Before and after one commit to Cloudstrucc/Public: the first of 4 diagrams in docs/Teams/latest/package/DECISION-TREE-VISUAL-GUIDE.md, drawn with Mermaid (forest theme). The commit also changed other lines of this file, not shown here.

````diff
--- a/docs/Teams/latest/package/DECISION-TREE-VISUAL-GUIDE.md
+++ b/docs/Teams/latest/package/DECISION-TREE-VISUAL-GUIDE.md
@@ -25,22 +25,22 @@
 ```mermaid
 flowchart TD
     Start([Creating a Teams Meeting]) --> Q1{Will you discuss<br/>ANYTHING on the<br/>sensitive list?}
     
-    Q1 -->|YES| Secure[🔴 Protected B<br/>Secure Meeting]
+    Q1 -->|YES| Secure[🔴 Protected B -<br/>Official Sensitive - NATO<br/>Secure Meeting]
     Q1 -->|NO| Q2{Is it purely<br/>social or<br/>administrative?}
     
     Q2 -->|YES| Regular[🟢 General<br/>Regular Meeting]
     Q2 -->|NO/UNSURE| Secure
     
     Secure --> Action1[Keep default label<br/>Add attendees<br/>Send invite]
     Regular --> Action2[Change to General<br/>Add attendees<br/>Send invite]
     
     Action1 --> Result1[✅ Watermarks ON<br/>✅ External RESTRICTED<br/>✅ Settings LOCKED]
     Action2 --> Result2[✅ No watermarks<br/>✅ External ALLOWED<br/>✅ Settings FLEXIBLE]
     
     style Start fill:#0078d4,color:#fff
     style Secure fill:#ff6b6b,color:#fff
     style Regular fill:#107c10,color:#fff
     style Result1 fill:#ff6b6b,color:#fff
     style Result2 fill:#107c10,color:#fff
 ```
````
# # # # #
PROBLEM TO WORK ON – Please copy nothing but the lines from the one that holds "- NATO<br/>Secure Meeting]" through the last line of the material above, exactly as written.

ANSWER AREA –
+    Q1 -->|YES| Secure[🔴 Protected B -<br/>Official Sensitive - NATO<br/>Secure Meeting]
     Q1 -->|NO| Q2{Is it purely<br/>social or<br/>administrative?}
     
     Q2 -->|YES| Regular[🟢 General<br/>Regular Meeting]
     Q2 -->|NO/UNSURE| Secure
     
     Secure --> Action1[Keep default label<br/>Add attendees<br/>Send invite]
     Regular --> Action2[Change to General<br/>Add attendees<br/>Send invite]
     
     Action1 --> Result1[✅ Watermarks ON<br/>✅ External RESTRICTED<br/>✅ Settings LOCKED]
     Action2 --> Result2[✅ No watermarks<br/>✅ External ALLOWED<br/>✅ Settings FLEXIBLE]
     
     style Start fill:#0078d4,color:#fff
     style Secure fill:#ff6b6b,color:#fff
     style Regular fill:#107c10,color:#fff
     style Result1 fill:#ff6b6b,color:#fff
     style Result2 fill:#107c10,color:#fff
 ```
````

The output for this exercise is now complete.